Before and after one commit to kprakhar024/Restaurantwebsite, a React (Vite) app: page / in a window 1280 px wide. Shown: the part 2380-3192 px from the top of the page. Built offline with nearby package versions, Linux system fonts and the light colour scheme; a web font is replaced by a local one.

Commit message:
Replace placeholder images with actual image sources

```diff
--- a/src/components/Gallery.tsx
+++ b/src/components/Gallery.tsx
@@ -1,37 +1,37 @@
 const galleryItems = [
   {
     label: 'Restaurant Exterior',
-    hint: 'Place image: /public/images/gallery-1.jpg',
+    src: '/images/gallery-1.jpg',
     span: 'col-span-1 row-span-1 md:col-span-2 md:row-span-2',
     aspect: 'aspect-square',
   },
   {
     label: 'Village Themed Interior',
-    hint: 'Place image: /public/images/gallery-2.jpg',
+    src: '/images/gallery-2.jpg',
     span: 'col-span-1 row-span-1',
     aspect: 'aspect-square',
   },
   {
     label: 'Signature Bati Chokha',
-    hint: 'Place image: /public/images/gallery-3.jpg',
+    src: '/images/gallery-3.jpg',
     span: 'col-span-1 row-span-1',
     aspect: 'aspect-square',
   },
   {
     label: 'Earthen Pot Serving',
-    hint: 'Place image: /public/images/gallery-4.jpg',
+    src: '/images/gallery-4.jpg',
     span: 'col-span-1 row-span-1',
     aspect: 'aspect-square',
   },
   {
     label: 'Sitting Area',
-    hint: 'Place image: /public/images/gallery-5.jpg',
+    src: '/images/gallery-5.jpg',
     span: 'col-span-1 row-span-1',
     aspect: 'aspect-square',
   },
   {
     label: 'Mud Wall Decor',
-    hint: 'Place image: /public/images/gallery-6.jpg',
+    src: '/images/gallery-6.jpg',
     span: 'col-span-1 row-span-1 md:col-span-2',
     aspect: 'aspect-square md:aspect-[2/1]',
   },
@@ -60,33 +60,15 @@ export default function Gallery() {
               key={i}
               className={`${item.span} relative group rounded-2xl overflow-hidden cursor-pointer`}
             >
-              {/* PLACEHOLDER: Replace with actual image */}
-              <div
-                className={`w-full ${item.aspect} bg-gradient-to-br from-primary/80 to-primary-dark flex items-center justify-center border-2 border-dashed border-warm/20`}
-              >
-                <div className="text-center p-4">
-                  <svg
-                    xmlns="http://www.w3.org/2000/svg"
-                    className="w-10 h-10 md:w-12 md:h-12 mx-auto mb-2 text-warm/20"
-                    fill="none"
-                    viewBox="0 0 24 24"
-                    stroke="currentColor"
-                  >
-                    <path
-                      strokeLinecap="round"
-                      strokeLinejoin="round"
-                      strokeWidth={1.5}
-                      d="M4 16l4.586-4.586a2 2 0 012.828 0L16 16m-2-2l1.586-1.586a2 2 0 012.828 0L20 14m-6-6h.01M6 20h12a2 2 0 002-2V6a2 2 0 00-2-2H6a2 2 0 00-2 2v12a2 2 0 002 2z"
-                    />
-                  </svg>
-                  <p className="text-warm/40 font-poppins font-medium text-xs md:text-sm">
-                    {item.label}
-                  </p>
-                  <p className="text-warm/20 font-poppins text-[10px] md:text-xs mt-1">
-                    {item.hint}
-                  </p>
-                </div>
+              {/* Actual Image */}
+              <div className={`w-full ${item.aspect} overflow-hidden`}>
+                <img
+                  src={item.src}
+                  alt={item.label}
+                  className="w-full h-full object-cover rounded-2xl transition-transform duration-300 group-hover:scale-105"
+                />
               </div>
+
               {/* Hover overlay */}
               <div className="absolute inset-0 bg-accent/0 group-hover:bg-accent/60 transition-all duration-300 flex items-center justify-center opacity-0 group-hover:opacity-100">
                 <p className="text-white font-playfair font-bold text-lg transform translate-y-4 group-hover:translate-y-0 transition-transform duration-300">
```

--------------------------------

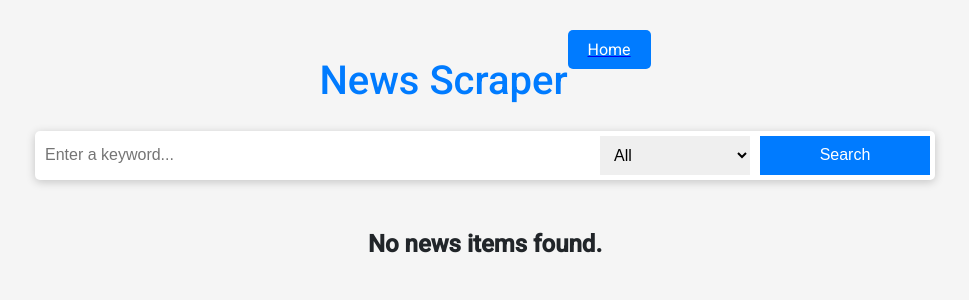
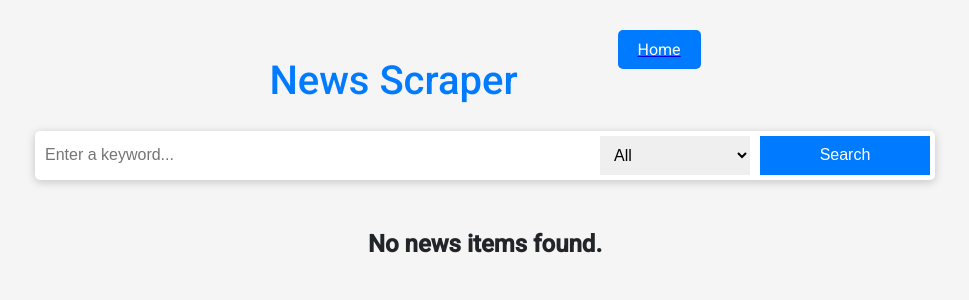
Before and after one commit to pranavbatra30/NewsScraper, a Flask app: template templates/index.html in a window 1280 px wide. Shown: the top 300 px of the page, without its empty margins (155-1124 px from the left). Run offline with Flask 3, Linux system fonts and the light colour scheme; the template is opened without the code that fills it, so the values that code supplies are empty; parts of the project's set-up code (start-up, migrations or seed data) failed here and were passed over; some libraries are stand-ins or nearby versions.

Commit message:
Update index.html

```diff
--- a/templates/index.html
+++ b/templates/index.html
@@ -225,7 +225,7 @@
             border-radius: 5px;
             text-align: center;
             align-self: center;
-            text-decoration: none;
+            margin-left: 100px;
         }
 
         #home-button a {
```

--------------------------------

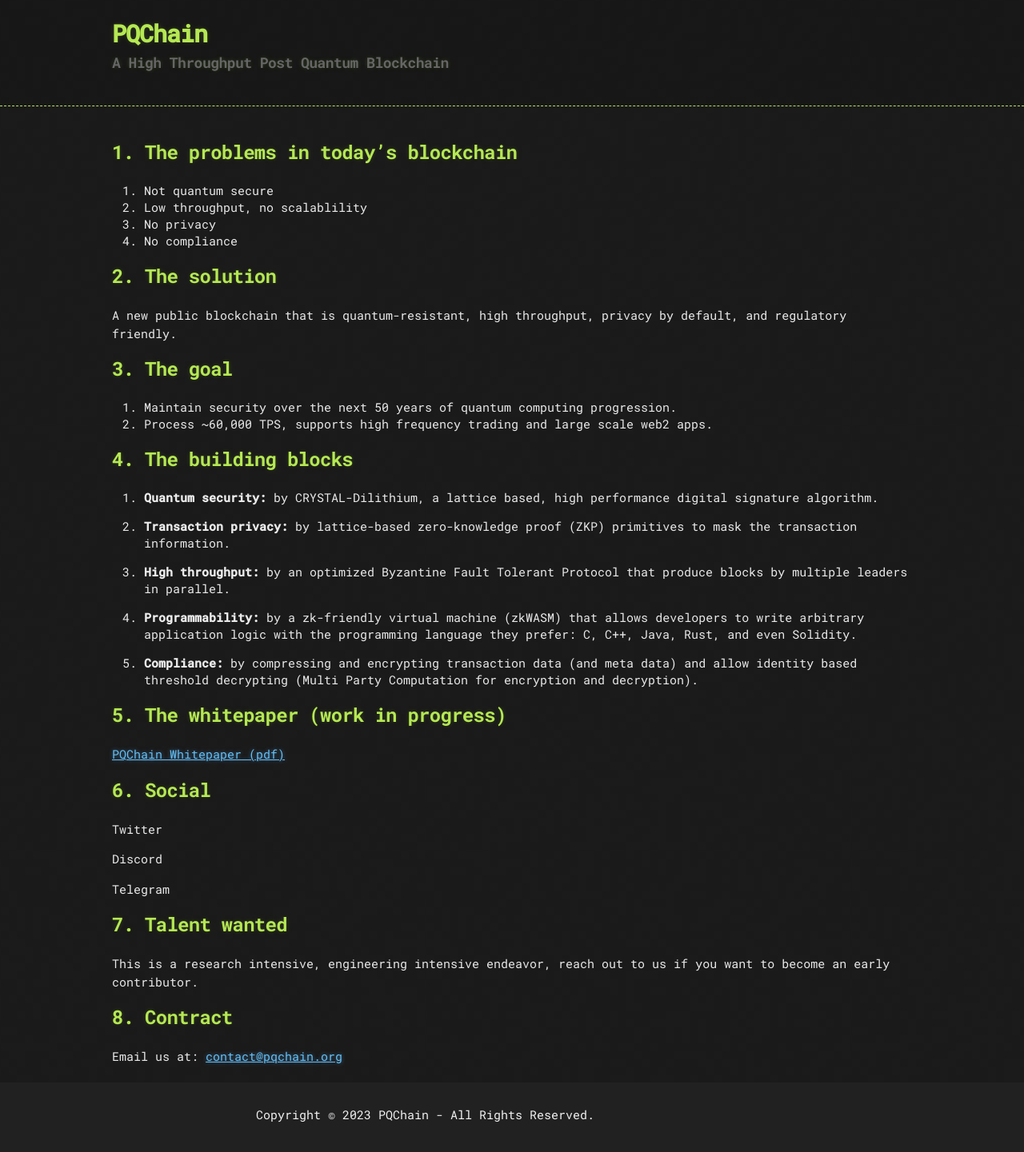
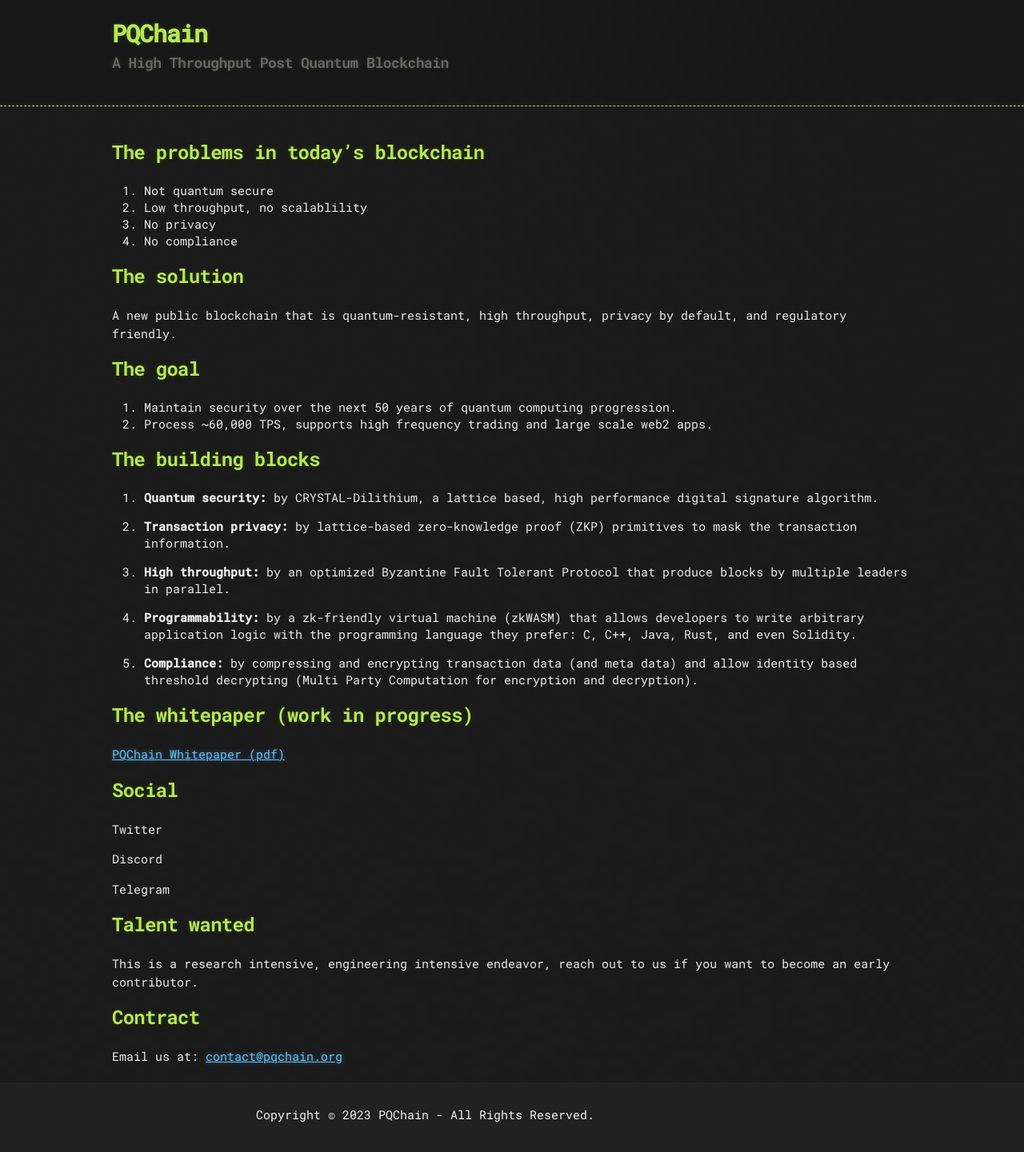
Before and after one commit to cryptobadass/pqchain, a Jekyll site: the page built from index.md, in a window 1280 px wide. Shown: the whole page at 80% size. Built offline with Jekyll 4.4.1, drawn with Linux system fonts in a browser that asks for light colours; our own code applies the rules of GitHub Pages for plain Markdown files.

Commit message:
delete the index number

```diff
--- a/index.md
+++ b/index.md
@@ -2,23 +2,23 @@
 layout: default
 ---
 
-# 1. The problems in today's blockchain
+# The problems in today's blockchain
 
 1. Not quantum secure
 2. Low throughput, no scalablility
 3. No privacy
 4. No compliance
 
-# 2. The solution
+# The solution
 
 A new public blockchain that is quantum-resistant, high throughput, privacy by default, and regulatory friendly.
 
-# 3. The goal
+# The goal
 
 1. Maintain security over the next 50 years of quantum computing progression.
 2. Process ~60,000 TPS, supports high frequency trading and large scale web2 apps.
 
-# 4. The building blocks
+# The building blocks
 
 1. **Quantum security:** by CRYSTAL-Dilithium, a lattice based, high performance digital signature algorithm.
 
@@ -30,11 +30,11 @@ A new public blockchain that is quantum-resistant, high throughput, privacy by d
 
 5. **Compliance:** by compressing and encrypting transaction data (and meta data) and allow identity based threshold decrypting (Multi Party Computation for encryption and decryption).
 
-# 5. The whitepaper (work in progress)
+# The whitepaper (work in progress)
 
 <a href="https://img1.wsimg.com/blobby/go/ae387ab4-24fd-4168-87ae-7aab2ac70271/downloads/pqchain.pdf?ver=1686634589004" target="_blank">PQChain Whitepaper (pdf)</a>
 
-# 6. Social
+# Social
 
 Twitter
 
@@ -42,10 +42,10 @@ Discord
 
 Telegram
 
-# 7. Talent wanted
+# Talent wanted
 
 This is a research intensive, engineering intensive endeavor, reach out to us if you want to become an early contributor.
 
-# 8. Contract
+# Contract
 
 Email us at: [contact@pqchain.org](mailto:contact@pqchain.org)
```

--------------------------------

» **Directions**
Filter the records above and copy every line that contains the word "blockchain".

» **Exercise result**
-# 1. The problems in today's blockchain
+# The problems in today's blockchain
 A new public blockchain that is quantum-resistant, high throughput, privacy by default, and regulatory friendly.
@@ -30,11 +30,11 @@ A new public blockchain that is quantum-resistant, high throughput, privacy by d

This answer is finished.